*Work to complete*
Where a line holds the word "Auth", copy that line from the data below.

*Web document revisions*
——————————
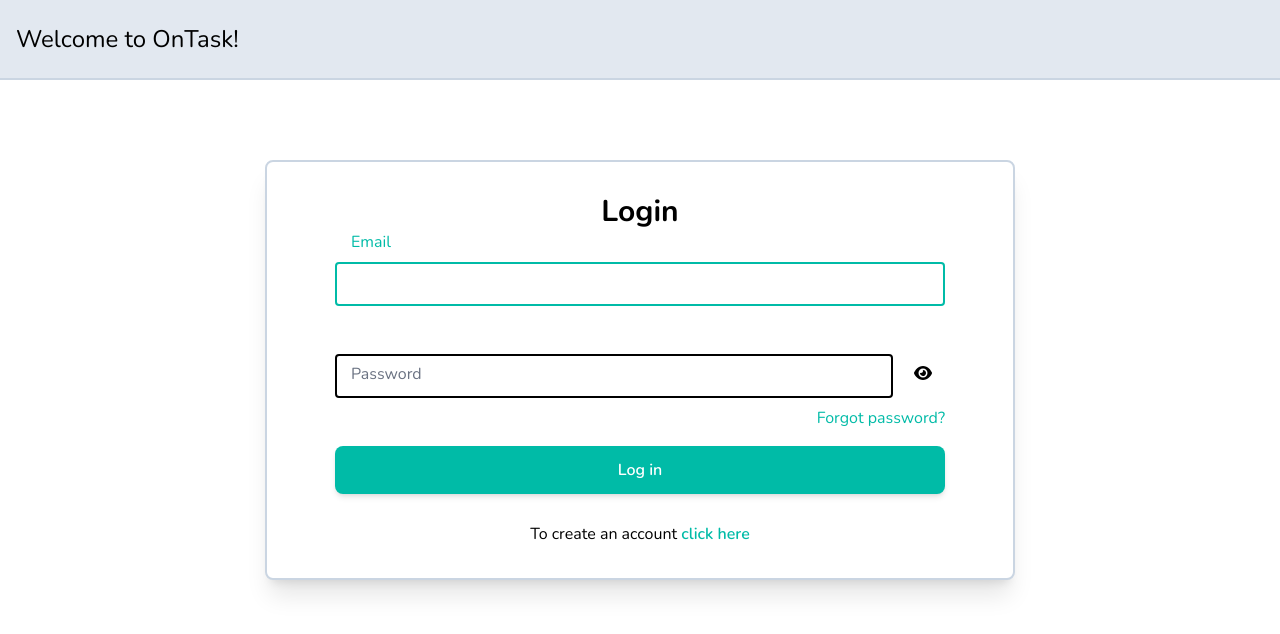
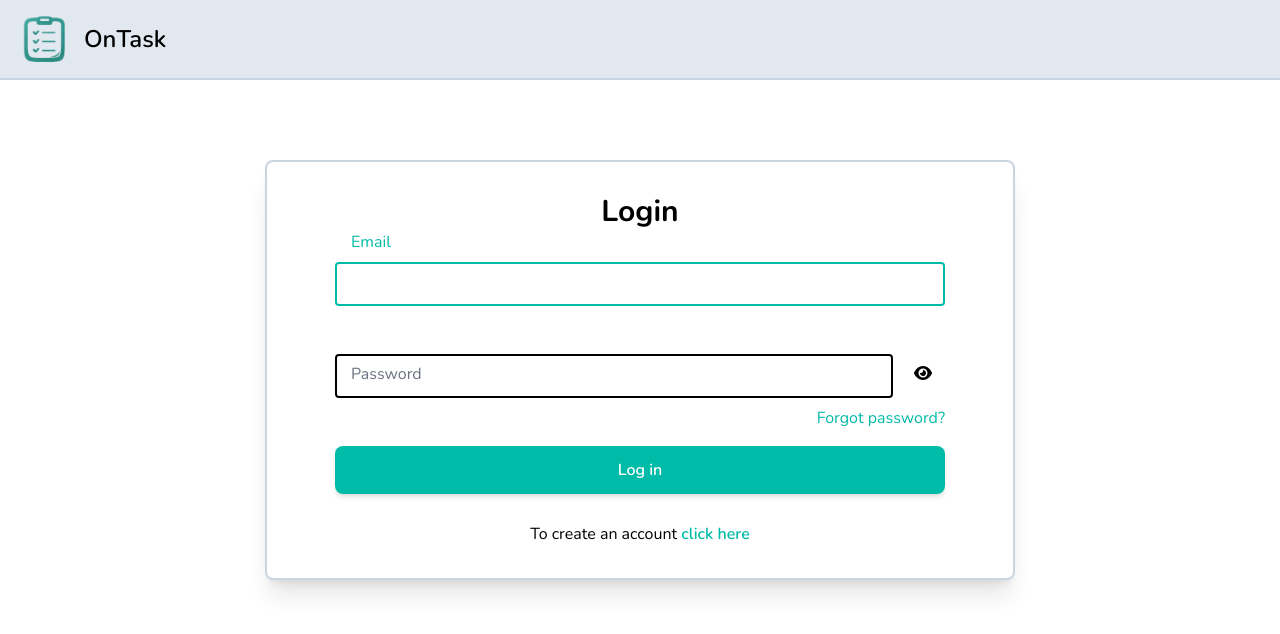
Before and after one commit to codeygallup/onTask, a React (Vite) app in the folder client/: page /login in a window 1280 px wide. Shown: the top 634 px of the page. Built offline with nearby package versions, Linux system fonts and the light colour scheme.

Commit message:
Adding an icon to tab and navbar

```diff
--- a/client/index.html
+++ b/client/index.html
@@ -2,7 +2,7 @@
 <html lang="en">
   <head>
     <meta charset="UTF-8" />
-    <link rel="icon" type="image/svg+xml" href="/favicon.ico" />
+    <link rel="icon" type="image/svg+xml" href="/clipboard-icon.png" />
     <meta name="viewport" content="width=device-width, initial-scale=1.0" />
     <link rel="stylesheet" href="/src/index.css" />
     <link rel="preconnect" href="https://fonts.googleapis.com" />
--- a/client/src/components/Navbar.tsx
+++ b/client/src/components/Navbar.tsx
@@ -3,25 +3,31 @@ import Auth from "../utils/auth";
 
 const Navbar = () => {
   return (
-    <nav className="flex h-20 w-full items-center justify-between border-b-2 border-slate-300 bg-slate-200 p-4">
-      <div className="text-2xl">
+    <nav className="flex h-20 w-full items-center justify-between border-b-2 border-slate-300 bg-slate-200 p-2 md:p-4">
+      <Link to="/" className="flex items-center gap-3">
+        <img
+          src="/clipboard-icon.png"
+          alt="OnTask"
+          className="h-12 w-12 md:h-14 md:w-14"
+        />
+        <h2 className="text-xl font-semibold md:text-2xl">OnTask</h2>
+      </Link>
+
+      <div className="flex items-center gap-4">
         {Auth.loggedIn() && (
-          <div>
-            <p>Hello {Auth.getProfile()?.username}</p>
-          </div>
+          <>
+            <p className="text-sm text-slate-600 md:text-base">
+              {Auth.getProfile()?.data?.username}
+            </p>
+            <button
+              onClick={Auth.logout}
+              className="rounded-lg border-2 border-slate-500 bg-slate-100 px-3 py-2 text-sm transition-colors hover:bg-slate-300 md:px-4 md:text-base"
+            >
+              Logout
+            </button>
+          </>
         )}
-        <Link to="/">
-          <h2>Welcome to OnTask!</h2>
-        </Link>
       </div>
-      {Auth.loggedIn() && (
-        <button
-          onClick={Auth.logout}
-          className="rounded-lg border-2 border-slate-500 bg-slate-100 px-2.5 py-2 transition-colors hover:bg-slate-300 md:py-1"
-        >
-          Logout
-        </button>
-      )}
     </nav>
   );
 };
--- a/client/src/types/index.ts
+++ b/client/src/types/index.ts
@@ -1,7 +1,9 @@
 export interface DecodedToken {
-  _id: string;
-  username: string;
-  email: string;
+  data: {
+    _id: string;
+    username: string;
+    email: string;
+  };
   exp: number;
   iat?: number;
 }
```
Also changed, not shown: client/public/clipboard-icon.png (added).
——————————
*Written answer*
@@ -3,25 +3,31 @@ import Auth from "../utils/auth";
         {Auth.loggedIn() && (
-            <p>Hello {Auth.getProfile()?.username}</p>
+              {Auth.getProfile()?.data?.username}
+              onClick={Auth.logout}
-      {Auth.loggedIn() && (
-          onClick={Auth.logout}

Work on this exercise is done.